**Task details:**
Which lines of the records below contain the string "const"? Report each of them.

**Data records:**

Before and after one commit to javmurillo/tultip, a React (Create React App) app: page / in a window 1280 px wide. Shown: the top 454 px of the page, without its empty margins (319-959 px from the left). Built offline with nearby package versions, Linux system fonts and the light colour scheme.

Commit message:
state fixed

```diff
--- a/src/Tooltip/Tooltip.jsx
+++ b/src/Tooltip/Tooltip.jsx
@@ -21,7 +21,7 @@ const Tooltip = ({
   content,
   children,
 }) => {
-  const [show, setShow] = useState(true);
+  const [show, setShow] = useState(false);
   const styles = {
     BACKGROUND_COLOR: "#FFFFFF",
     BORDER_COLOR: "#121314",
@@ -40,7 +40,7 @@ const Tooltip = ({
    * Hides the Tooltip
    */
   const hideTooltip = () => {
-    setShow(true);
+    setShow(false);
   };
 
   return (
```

**Exercise answer:**
@@ -21,7 +21,7 @@ const Tooltip = ({
-  const [show, setShow] = useState(true);
+  const [show, setShow] = useState(false);
   const styles = {
@@ -40,7 +40,7 @@ const Tooltip = ({
   const hideTooltip = () => {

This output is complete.